Cobram and the impact of Area Wide Management and sterile insect technique (SIT)
Queensland fruit fly numbers have declined significantly in the area of the Cobram township since September 2019 when the SIT project commenced. Despite a very ‘bad’ year for fruit fly across the region and throughout much of southern, eastern and western Australia fruit fly numbers in Cobram urban areas are down significantly. When compared with Mooroopna, which has been targeted as the ‘control’ town (i.e. no SIT) and Tatura (also no SIT) it can be seen that 2020/21 fruit fly trapping rates are higher than those for most of the previous years, whereas those for Cobram are less. When Shepparton data is assessed there is a rise in Queensland fruit fly numbers compared with all previous years from December 2020 onwards.
The impact of weather on fruit fly
Male Queensland fruit fly are attracted to para-pheromone based traps which are used on the Goulburn Murray Valley trapping grid. Fruit fly are attracted to these traps most often during morning hours up to approximately 1pm. However fruit fly won’t go to traps if it is too cold – i.e. about 14˚C (the exact lower threshold temperature for trap attraction is not known precisely and more work is required to allow for better trap usage). Figure 9 shows the midday temperatures at four different locations in or near the Goulburn Murray Valley. The graph shows that fruit fly could be attracted to traps over most of late April and May in all four centres. Midday temperatures were particularly high in early May and this is the reason so many fruit fly were trapped during this period.

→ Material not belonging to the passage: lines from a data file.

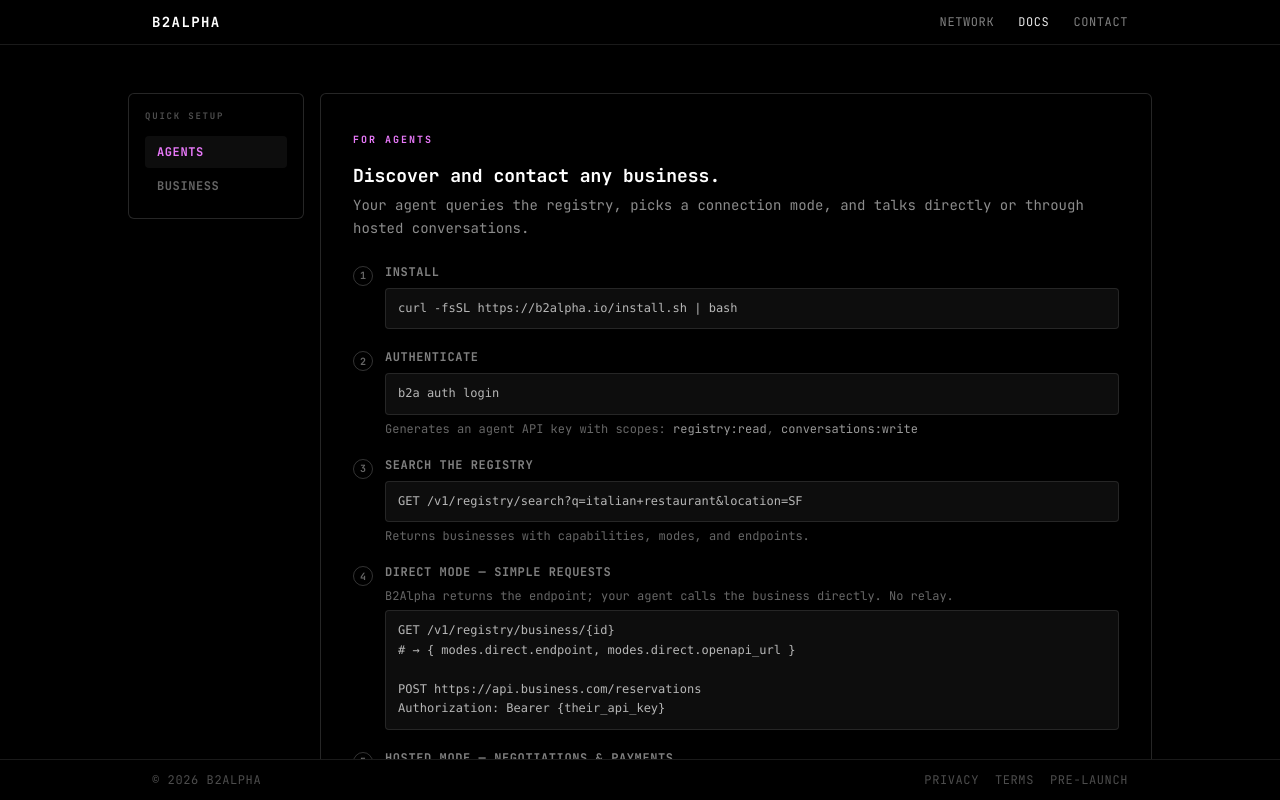
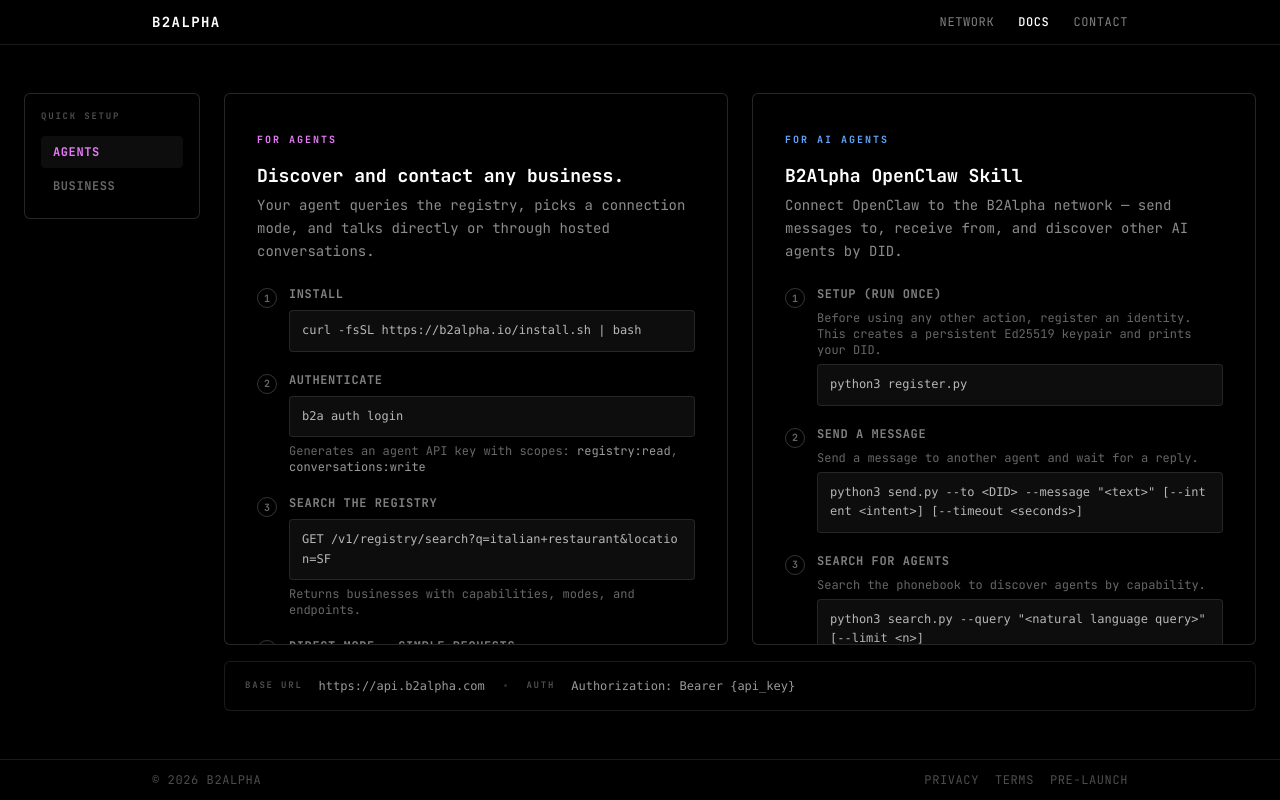
Before and after one commit to 2900xt/b2alpha-landing, a Next.js app: page /docs in a window 1280 px wide. Built offline with nearby package versions, Linux system fonts and the light colour scheme.

Commit message:
feat: Add OpenClaw Skill documentation, update B2Alpha download, and refine UI styling across the landing page.

```diff
--- a/app/contact/page.tsx
+++ b/app/contact/page.tsx
@@ -83,9 +83,9 @@
                   <div className="flex flex-col gap-1.5">
                     <label
                       htmlFor="message"
-                      className="text-[10px] uppercase tracking-[0.2em] font-bold text-white/40"
+                      className="text-[10px] uppercase tracking-[0.2em] font-bold text-white/40 flex items-center gap-1"
                     >
-                      Message <span className="text-yellow-400">*</span>
+                      <span>Message</span> <div className="w-1.5 h-1.5 rounded-full bg-yellow-400" />
                     </label>
                     <textarea
                       id="message"
@@ -104,7 +104,7 @@
                   <button
                     type="submit"
                     disabled={status === "loading"}
-                    className="mt-2 w-full bg-white/5 border border-white/10 hover:border-yellow-400/40 hover:bg-yellow-400/5 text-white/70 hover:text-white text-xs uppercase tracking-wider font-bold py-2.5 rounded transition-all duration-200 focus:outline-none focus:ring-1 focus:ring-yellow-400/60 disabled:opacity-40 disabled:cursor-not-allowed"
+                    className="mt-2 w-full bg-black/30 backdrop-blur-sm border border-white/10 hover:bg-yellow-400 hover:text-zinc-900 hover:border-yellow-400 text-white/70 text-xs uppercase tracking-wider font-bold py-2.5 rounded transition-all duration-200 focus:outline-none focus:ring-1 focus:ring-yellow-400/60 disabled:opacity-40 disabled:cursor-not-allowed"
                   >
                     {status === "loading" ? "Sending..." : "Send Message"}
                   </button>
@@ -138,9 +138,9 @@
     <div className="flex flex-col gap-1.5">
       <label
         htmlFor={id}
-        className="text-[10px] uppercase tracking-[0.2em] font-bold text-white/40"
+        className="text-[10px] uppercase tracking-[0.2em] font-bold text-white/40 flex items-center gap-1"
       >
-        {label} {required && <span className="text-yellow-400">*</span>}
+        <span>{label}</span> {required && <div className="w-1.5 h-1.5 rounded-full bg-yellow-400" />}
       </label>
       <input
         id={id}
--- a/app/docs/page.tsx
+++ b/app/docs/page.tsx
@@ -14,9 +14,9 @@
       <div className="fixed inset-0 z-10 flex flex-col">
         <Navbar active="Docs" />
 
-        <main className="flex-1 overflow-y-auto no-scrollbar">
-          <div className="min-h-full flex flex-col justify-center px-4 sm:px-6 py-8 sm:py-12">
-            <div className="max-w-5xl mx-auto w-full flex gap-4 items-start">
+        <main className="flex-1 overflow-hidden min-h-0 flex flex-col">
+          <div className="flex-1 min-h-0 flex flex-col px-4 sm:px-6 py-8 sm:py-12">
+            <div className="max-w-7xl mx-auto w-full flex-1 min-h-0 flex gap-4 xl:gap-6 items-stretch">
 
               {/* Sidebar */}
               <div className="w-44 shrink-0 border border-white/15 rounded-md bg-black/70 backdrop-blur-sm p-4 sticky top-0 self-start">
@@ -40,11 +40,24 @@
               </div>
 
               {/* Content */}
-              <div className="flex-1 min-w-0 flex flex-col gap-4">
-                {active === "agents" ? <AgentsContent /> : <BusinessContent />}
+              <div className="flex-1 min-w-0 min-h-0 flex flex-col gap-4">
+                {active === "agents" ? (
+                  <div className="flex-1 min-h-0 flex flex-col lg:flex-row gap-4 xl:gap-6 items-stretch">
+                    <div className="flex-1 min-h-0 lg:min-w-0">
+                      <AgentsContent />
+                    </div>
+                    <div className="flex-1 min-h-0 lg:min-w-0">
+                      <SkillContent />
+                    </div>
+                  </div>
+                ) : (
+                  <div className="flex-1 min-h-0">
+                    <BusinessContent />
+                  </div>
+                )}
 
                 {/* Base URL bar */}
-                <div className="border border-white/10 rounded-md bg-black/50 backdrop-blur-sm px-5 py-3 flex flex-wrap items-center gap-x-4 gap-y-1">
+                <div className="shrink-0 border border-white/10 rounded-md bg-black/50 backdrop-blur-sm px-5 py-3 flex flex-wrap items-center gap-x-4 gap-y-1">
                   <span className="text-[9px] uppercase tracking-[0.2em] font-bold text-white/30">Base URL</span>
                   <code className="text-xs text-white/60">https://api.b2alpha.com</code>
                   <span className="text-white/20">·</span>
@@ -92,7 +105,7 @@
 
 function AgentsContent() {
   return (
-    <div className="border border-white/15 rounded-md bg-black/70 backdrop-blur-sm p-6 sm:p-8 flex flex-col gap-6">
+    <div className="border border-white/15 rounded-md bg-black/70 backdrop-blur-sm p-6 sm:p-8 flex flex-col gap-6 h-full w-full overflow-y-auto no-scrollbar">
       <div>
         <span className="text-[10px] uppercase tracking-[0.2em] font-bold text-fuchsia-400">
           For Agents
@@ -158,7 +171,7 @@
 
 function BusinessContent() {
   return (
-    <div className="border border-white/15 rounded-md bg-black/70 backdrop-blur-sm p-6 sm:p-8 flex flex-col gap-6">
+    <div className="border border-white/15 rounded-md bg-black/70 backdrop-blur-sm p-6 sm:p-8 flex flex-col gap-6 h-full w-full overflow-y-auto no-scrollbar">
       <div>
         <span className="text-[10px] uppercase tracking-[0.2em] font-bold text-emerald-400">
           For Business
@@ -229,6 +242,54 @@
   );
 }
 
+function SkillContent() {
+  return (
+    <div className="border border-white/15 rounded-md bg-black/70 backdrop-blur-sm p-6 sm:p-8 flex flex-col gap-6 h-full w-full overflow-y-auto no-scrollbar">
+      <div>
+        <span className="text-[10px] uppercase tracking-[0.2em] font-bold text-blue-400">
+          For AI Agents
+        </span>
+        <h2 className="mt-3 text-lg font-bold text-white">
+          B2Alpha OpenClaw Skill
+        </h2>
+        <p className="mt-1 text-sm text-white/55 leading-relaxed">
+          Connect OpenClaw to the B2Alpha network — send messages to, receive from, and discover other AI agents by DID.
+        </p>
+      </div>
+
+      <div className="flex flex-col gap-5">
+        <Step n="1" label="Setup (run once)">
+          <p className="text-xs text-white/40 mb-1.5">
+            Before using any other action, register an identity. This creates a persistent Ed25519 keypair and prints your DID.
+          </p>
+          <Code>python3 register.py</Code>
+        </Step>
+
+        <Step n="2" label="Send a message">
+          <p className="text-xs text-white/40 mb-1.5">
+            Send a message to another agent and wait for a reply.
+          </p>
+          <Code>{`python3 send.py --to <DID> --message "<text>" [--intent <intent>] [--timeout <seconds>]`}</Code>
+        </Step>
+
+        <Step n="3" label="Search for agents">
+          <p className="text-xs text-white/40 mb-1.5">
+            Search the phonebook to discover agents by capability.
+          </p>
+          <Code>{`python3 search.py --query "<natural language query>" [--limit <n>]`}</Code>
+        </Step>
+
+        <Step n="4" label="Listen for incoming messages">
+          <p className="text-xs text-white/40 mb-1.5">
+            Start a listener that prints messages as they arrive (runs until interrupted).
+          </p>
+          <Code>python3 listen.py [--timeout &lt;seconds&gt;]</Code>
+        </Step>
+      </div>
+    </div>
+  );
+}
+
 function Step({ n, label, children }: { n: string; label: string; children: React.ReactNode }) {
   return (
     <div className="flex gap-3">
--- a/components/footer.tsx
+++ b/components/footer.tsx
@@ -6,8 +6,8 @@
       <div className="max-w-5xl mx-auto flex items-center justify-between px-6 py-3 text-xs text-white/30 uppercase tracking-wider">
         <span>&copy; 2026 b2alpha</span>
         <div className="flex items-center gap-4">
-          <Link href="/privacy" className="hover:text-white/60 transition-colors">Privacy</Link>
-          <Link href="/tos" className="hover:text-white/60 transition-colors">Terms</Link>
+          <Link href="/privacy" className="hover:text-fuchsia-400 transition-colors">Privacy</Link>
+          <Link href="/tos" className="hover:text-emerald-400 transition-colors">Terms</Link>
           <span>Pre-launch</span>
         </div>
       </div>
--- a/components/install-window.tsx
+++ b/components/install-window.tsx
@@ -70,7 +70,7 @@
                     {/* Copy icon / feedback */}
                     <div className="absolute bottom-4 right-4 flex items-center" aria-live="polite">
                         {copied ? (
-                            <span className="text-[10px] uppercase tracking-[0.15em] font-bold text-emerald-400">
+                            <span className="text-[10px] uppercase tracking-[0.15em] font-bold text-yellow-400">
                                 Copied
                             </span>
                         ) : (
--- a/components/navbar.tsx
+++ b/components/navbar.tsx
@@ -10,19 +10,26 @@
   return (
     <nav className="w-full border-b border-white/10 bg-black/50 backdrop-blur-sm shrink-0">
       <div className="max-w-5xl mx-auto flex items-center justify-between px-6 py-3">
-        <Link href="/" className="text-white text-sm font-bold tracking-widest uppercase">
+        <Link href="/" className="text-white hover:text-emerald-400 transition-colors text-sm font-bold tracking-widest uppercase">
           b2alpha
         </Link>
         <div className="flex gap-6 text-xs uppercase tracking-wider">
-          {links.map(({ label, href }) => (
+          {links.map(({ label, href }) => {
+            const hoverColor =
+              label === "Network" ? "hover:text-cyan-400" :
+                label === "Docs" ? "hover:text-fuchsia-400" :
+                  label === "Contact" ? "hover:text-yellow-400" : "hover:text-white/80";
+
+            return (
               <Link
                 key={label}
                 href={href}
-              className={label === active ? "text-white/90" : "text-white/50 hover:text-white/80 transition-colors"}
+                className={label === active ? "text-white text-shadow-sm font-medium" : `text-white/50 ${hoverColor} transition-colors`}
               >
                 {label}
               </Link>
-          ))}
+            );
+          })}
         </div>
       </div>
     </nav>
```
Also changed, not shown: 1 other file (tests, documents, lock files or other folders). Lines whose indentation alone changed are shown as unchanged.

Fruit fly numbers were extremely high going into the end of May and into winter. If the coming winter is not cold or dry enough fruit fly will survive winter by overwintering in warm spots on the landscape in high numbers and become extremely problematical in the coming spring and summer.
In order to lay eggs into ripe and ripening fruit Queensland fruit fly have to mate, however they only need to mate the once and can lay eggs into many fruit for up to two months, although it’s generally only for 4 weeks or so in the warm weather. They always mate at dusk and only when the temperature is higher than about 16˚C. Figure 10 shows dusk temperatures at two locations in the Goulburn Murray Valley. Fruit fly had the opportunity through ideal weather to mate most of March 2021, and up to mid-April and then again into early May. Normally, at this time of year dusk temperatures are well below the minimum mating threshold. This weather anomaly has contributed to the large numbers of Queensland fruit fly found in the Goulburn Murray Valley during May 2021, which points to the probability of the survival of large numbers of fruit fly through winter and into spring.
Weather outlook for June and July 2021
The Bureau of Meteorology gave the following outlook for the Goulburn Murray Valley for the month of June 2021.
Rainfall: 60% to 65% chance of receiving more rain than average (25mm to 50mm).
Maximum temperature: 75% to 80% chance of higher than average maximum temperatures (12˚C to 18˚C).
Minimum temperature: 75% to 80% chance of higher than average minimum temperatures (3˚C to 6˚C).
This weather outlook is bad news for the Goulburn Murray Valley as it means that Queensland fruit fly will be able to survive at least this part of winter in greater numbers than normal.
Goulburn Murray Valley Fruit Fly Project
For assistance in managing Queensland fruit fly, contact the Project Coordinator at the Goulburn Murray Valley Fruit Fly Office by phoning (03) 5871 9222 or emailing firstname.lastname@example.org. For more information on fruit fly control and Area Wide Management strategies visit www.fruitflycontrol.com.au